Across America, chronic absenteeism continually plagues schools. Kids who are frequently absent tend to do worse in school, and are not well-equipped to face the world after school ends. Chronic absenteeism is widely described in the nation as missing 10 percent or more of school a year. To put that into perspective, that’s 18 days a year, or two days every month. Oregon specifically has a very severe problem with chronic absenteeism. According to the Oregonian, 20.5 percent of overall Oregon students missed at least 10 percent of the 2017-2018 school year, making them chronically absent.
Data released by the state of Oregon at the end of October shows that chronic absenteeism worsens most notably in middle schools and high schools. Because of this, Oregon is currently the third state in the nation for chronic absenteeism. Specifically Portland has some room to improve, as 20 percent or more of students are being defined as chronically absent. PPS documents from the 2017-2018 school year state that the average class size for high schools in the district is 25 per class. That is five students per class that will struggle in school as they will miss a significant portion of their school day, and be behind in multiple classes. In addition, according to OPB, Portland Public Schools’ highest chronic absenteeism rates come from 12th graders, of whom almost 42 percent are chronically absent. PPS’s freshmen, sophomore, and junior rates are below the state average.
In an interview, Franklin educator Pamela Garrett, who has seen and taught chronically absent students, was able to shed some light on the empty desks in her classroom. She stated that just about 10 percent of students in her classes are absent 2 or 3 days a week. When asked if she thought that there was any correlation on chronically absent students not doing as well as regular attendees of school academically, she said thought that there was. “If they are here, we can work them,” said Garrett. “But because they are not, that is an assumption I would make.” When asked if Franklin has any resources to help students who are chronically absent, she responded with a thoughtful “Yes. We have three people on staff. They go after the hardcore kids as well as doing home visits and home calls.” She then explained that the best way to catch up in school was to take advantage of tutoring in the library, tutorial, and finding time when the teacher available to ask questions about in class items. She also explained that kids who have difficulties with school at Franklin can be given incentives for going to school, such as being put on a gold card, which is a card that makes it so if one attends their classes, then a reward is given.
In an interview with Cade Champ, a student on a gold card plan, he talked about his experiences with school and how it could be improved. “It’s always been a struggle for me since I was a little kid.

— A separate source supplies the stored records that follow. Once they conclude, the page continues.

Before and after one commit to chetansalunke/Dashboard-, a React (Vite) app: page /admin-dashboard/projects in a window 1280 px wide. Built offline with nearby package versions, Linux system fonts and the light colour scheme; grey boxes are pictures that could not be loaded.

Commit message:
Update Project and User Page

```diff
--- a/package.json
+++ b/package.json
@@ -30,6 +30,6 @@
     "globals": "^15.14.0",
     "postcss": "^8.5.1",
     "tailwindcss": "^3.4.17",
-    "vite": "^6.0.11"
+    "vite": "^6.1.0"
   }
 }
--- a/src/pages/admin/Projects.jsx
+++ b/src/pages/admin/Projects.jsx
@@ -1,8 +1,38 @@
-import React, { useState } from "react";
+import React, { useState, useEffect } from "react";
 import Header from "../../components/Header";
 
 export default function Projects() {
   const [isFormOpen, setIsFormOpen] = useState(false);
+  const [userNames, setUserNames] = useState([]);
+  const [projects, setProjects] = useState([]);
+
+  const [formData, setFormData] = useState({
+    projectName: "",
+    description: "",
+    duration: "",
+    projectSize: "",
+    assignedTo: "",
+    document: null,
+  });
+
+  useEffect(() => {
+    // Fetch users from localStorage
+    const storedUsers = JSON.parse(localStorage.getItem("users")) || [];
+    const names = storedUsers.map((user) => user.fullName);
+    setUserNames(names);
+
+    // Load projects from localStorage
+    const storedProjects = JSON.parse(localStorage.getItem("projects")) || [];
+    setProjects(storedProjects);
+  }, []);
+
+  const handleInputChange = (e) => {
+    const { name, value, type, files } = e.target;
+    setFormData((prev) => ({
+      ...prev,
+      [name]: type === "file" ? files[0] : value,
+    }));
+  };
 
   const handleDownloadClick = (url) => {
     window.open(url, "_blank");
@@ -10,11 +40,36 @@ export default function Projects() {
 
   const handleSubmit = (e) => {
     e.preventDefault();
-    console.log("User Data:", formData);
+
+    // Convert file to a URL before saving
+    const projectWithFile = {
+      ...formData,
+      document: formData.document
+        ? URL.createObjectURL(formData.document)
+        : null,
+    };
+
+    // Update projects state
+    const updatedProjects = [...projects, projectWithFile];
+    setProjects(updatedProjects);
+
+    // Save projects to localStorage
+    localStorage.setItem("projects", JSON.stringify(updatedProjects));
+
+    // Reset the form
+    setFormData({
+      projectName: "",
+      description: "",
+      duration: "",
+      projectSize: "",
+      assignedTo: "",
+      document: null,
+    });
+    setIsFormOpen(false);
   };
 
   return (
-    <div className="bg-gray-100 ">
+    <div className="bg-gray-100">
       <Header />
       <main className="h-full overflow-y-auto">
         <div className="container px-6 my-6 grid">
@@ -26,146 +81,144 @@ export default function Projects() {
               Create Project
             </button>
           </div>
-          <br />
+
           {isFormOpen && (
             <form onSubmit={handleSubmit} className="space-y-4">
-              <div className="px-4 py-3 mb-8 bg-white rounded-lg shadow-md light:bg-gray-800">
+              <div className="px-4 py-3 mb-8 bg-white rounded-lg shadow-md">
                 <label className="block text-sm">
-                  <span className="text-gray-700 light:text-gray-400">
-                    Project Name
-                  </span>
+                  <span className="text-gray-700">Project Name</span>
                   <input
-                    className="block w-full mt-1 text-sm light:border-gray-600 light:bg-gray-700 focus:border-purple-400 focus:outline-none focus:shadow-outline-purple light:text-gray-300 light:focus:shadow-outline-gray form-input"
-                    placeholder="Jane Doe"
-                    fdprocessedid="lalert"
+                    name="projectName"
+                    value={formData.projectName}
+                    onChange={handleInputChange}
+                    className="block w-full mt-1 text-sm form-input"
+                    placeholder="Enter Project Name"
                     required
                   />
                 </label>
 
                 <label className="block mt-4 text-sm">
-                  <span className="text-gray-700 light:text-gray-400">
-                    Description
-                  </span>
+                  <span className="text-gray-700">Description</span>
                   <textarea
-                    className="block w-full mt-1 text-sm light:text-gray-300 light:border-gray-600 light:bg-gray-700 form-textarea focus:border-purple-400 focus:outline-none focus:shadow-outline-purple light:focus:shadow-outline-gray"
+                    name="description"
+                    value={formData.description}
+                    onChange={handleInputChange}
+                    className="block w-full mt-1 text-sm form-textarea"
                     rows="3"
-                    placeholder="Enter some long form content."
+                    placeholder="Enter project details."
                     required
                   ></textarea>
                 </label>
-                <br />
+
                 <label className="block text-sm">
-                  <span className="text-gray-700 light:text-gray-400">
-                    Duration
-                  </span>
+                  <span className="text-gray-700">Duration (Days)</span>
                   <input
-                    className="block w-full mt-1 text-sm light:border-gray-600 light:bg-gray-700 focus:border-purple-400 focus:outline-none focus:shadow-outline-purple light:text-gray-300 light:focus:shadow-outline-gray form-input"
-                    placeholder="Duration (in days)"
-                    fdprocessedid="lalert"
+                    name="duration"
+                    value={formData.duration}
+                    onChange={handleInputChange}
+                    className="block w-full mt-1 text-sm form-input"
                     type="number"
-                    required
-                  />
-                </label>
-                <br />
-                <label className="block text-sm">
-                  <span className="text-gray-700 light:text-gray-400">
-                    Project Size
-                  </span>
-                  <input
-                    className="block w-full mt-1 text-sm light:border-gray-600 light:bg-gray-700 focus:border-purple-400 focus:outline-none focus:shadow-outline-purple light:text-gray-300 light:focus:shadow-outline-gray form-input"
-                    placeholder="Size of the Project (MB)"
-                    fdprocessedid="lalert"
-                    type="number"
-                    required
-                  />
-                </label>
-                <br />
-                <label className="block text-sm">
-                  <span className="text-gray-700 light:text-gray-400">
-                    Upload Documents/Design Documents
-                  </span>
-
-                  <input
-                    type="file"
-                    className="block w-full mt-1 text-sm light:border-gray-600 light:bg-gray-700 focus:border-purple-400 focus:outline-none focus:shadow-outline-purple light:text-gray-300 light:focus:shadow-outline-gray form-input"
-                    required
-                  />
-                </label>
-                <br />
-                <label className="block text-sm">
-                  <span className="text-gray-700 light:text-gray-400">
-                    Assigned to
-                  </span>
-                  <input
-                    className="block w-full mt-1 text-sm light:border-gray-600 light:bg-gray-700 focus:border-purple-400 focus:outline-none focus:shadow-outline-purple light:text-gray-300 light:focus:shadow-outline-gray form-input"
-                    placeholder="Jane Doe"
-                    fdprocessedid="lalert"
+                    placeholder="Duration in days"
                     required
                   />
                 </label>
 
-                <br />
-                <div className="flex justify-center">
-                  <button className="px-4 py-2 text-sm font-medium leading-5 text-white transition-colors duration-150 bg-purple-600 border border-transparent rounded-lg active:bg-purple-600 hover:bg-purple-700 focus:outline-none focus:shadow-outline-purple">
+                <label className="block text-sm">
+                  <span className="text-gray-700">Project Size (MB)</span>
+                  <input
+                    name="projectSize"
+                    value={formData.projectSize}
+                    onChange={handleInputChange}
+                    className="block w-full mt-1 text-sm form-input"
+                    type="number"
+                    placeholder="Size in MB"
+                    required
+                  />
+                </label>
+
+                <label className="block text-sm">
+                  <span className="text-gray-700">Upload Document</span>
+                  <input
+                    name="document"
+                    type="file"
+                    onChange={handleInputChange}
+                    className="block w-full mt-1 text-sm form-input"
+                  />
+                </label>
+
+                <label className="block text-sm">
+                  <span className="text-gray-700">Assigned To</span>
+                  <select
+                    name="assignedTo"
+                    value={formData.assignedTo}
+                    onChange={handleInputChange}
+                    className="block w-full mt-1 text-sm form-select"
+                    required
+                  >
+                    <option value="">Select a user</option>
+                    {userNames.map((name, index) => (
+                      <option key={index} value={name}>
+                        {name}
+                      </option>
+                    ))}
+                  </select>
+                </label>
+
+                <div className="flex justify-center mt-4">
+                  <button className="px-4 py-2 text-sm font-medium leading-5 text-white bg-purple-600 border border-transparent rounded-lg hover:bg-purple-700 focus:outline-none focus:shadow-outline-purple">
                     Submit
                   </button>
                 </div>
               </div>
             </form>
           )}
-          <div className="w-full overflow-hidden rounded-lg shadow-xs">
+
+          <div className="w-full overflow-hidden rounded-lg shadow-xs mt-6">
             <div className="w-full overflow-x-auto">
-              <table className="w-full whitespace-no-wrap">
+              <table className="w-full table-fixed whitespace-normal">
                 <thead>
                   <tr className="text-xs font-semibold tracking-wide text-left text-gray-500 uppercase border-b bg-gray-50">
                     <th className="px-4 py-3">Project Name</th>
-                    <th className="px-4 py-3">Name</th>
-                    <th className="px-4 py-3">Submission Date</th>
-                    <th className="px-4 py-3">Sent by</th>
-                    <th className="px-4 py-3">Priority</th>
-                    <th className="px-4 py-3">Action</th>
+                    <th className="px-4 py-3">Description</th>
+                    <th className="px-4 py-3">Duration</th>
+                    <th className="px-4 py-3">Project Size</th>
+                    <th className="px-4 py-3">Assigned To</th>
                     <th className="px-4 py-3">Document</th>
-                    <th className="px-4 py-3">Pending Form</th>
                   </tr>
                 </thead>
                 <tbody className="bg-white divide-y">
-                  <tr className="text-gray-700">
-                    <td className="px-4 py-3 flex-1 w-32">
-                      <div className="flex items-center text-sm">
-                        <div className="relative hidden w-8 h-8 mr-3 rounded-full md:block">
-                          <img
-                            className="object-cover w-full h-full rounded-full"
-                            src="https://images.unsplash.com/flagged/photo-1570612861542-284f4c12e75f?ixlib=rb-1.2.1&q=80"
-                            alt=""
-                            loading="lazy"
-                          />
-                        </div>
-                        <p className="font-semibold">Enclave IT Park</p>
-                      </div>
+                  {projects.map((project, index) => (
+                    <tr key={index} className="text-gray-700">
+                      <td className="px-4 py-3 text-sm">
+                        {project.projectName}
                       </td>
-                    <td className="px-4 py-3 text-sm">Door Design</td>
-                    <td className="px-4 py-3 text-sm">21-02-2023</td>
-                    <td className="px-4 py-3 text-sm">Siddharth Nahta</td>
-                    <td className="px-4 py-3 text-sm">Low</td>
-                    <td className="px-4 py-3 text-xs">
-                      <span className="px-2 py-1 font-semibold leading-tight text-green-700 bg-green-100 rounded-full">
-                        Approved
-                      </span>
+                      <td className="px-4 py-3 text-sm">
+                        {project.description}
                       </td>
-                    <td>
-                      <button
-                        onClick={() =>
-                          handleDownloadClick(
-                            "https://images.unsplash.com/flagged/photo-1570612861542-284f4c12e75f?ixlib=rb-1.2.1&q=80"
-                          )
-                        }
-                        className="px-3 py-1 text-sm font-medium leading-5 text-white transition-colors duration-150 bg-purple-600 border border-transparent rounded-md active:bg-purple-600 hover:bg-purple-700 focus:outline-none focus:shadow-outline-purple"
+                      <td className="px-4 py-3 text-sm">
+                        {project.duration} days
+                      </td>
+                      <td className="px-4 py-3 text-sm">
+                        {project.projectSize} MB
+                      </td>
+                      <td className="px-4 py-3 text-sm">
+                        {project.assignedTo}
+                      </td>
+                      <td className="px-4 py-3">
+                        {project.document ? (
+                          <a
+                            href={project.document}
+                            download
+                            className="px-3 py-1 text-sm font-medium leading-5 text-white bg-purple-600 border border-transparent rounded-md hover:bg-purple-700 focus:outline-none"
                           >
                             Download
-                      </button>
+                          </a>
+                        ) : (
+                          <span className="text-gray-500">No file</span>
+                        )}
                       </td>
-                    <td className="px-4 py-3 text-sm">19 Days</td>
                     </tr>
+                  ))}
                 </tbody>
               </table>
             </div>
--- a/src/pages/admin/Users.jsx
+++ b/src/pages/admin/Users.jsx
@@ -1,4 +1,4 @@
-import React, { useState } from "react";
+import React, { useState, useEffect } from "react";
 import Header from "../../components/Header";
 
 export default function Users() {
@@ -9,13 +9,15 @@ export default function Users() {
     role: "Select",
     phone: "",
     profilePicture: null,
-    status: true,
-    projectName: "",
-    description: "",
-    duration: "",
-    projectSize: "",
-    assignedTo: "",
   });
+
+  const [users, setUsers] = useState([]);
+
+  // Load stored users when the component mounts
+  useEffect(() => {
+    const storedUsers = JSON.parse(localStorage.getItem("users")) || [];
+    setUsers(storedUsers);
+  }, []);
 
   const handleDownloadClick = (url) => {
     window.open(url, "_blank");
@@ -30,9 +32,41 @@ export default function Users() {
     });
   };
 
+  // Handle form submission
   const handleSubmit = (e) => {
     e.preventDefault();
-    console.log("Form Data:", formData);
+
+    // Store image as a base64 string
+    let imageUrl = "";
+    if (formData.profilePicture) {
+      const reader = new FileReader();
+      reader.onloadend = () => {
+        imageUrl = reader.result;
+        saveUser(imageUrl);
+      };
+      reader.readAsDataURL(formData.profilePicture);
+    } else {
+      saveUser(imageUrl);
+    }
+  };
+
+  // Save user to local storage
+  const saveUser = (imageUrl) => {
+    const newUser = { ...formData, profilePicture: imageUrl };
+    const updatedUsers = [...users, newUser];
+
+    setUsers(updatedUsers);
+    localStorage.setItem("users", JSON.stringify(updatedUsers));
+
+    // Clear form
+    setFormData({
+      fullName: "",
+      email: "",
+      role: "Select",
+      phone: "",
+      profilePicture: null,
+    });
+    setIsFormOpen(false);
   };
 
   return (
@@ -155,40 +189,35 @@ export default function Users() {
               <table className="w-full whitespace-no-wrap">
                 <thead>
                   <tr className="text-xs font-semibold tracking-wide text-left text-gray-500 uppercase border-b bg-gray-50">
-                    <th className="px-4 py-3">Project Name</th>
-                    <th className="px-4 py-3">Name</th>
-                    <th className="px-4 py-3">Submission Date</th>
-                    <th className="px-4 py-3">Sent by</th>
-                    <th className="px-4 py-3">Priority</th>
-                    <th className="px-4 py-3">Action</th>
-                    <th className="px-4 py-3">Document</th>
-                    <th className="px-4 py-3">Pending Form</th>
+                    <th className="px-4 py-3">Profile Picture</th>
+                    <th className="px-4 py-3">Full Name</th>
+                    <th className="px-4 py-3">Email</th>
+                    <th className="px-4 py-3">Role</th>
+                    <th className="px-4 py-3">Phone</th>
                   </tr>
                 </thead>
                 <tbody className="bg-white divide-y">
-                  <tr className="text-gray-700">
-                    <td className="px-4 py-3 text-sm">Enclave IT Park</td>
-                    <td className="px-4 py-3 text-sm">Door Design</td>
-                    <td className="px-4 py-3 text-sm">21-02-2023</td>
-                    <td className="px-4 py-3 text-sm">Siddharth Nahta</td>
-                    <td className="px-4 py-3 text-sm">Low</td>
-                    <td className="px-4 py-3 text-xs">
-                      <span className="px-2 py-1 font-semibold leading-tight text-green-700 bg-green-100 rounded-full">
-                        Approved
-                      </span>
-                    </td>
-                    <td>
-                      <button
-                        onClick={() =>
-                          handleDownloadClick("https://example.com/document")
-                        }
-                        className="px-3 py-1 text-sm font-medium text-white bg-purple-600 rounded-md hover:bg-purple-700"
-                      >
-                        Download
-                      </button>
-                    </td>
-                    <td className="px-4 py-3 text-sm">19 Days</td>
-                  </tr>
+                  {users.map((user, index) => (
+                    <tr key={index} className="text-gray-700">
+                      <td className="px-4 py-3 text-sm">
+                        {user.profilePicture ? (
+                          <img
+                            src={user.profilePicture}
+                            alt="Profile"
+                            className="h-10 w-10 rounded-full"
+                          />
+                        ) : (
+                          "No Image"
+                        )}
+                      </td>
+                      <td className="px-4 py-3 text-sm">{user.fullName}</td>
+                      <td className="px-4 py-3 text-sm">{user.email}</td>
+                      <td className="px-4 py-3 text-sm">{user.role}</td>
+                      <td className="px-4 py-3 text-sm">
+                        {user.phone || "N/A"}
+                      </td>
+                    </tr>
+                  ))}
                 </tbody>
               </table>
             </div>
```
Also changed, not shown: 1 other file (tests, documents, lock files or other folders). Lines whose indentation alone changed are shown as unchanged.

The hardest part of school is how long it is. It’s so hard for me… ADD plays a huge role in why I have such a hard time with school,” he stated. To get through the school day Champ says, “I like to fidget and play with my tech deck, and my eraser. I don’t care about grades. But having an incentive definitely helps me get through the day.” Champ was on a gold card plan where if he only missed two periods in a week, his parents would get him a new skateboard. When talking about his future, Cade thinks it will not be an office job. “I see myself working in trade or construction,” he states. “I would hate to have a job where I just sit still.” When asked for his opinion on how to make school better for kids who struggle with it like he does, he stated that shorter classes, less talking from teachers, and a more hands-on approach to lessons would make him enjoy school much more.
Overall, when looking at the issue of chronic absenteeism, it becomes clear that significant change is needed, less change in Portland, but change all over Oregon. In an article on preventing chronic absenteeism by EducationDive, a news and analysis site for K-12 and higher ed, they recommend several ways to prevent chronic absenteeism. One, creating a more positive school culture, is obvious, but good. Making school a place students will want to go, through social interaction and good staff can make students enjoy being at school while learning. Letting students know expectation policies of tardiness and absenteeism helps as well, along with intervening early, to stop small problems before they get too large. Also, a policy undertaken by Franklin is additional support systems. Having an adult who helps and understands your issues, who can work with you and your parents in making sure you get to school on time every day, can give you incentive to go. In summary, Franklin has a strong support system which other schools should model, but Franklin should strive to improve on making school more interesting, as well as more hands-on.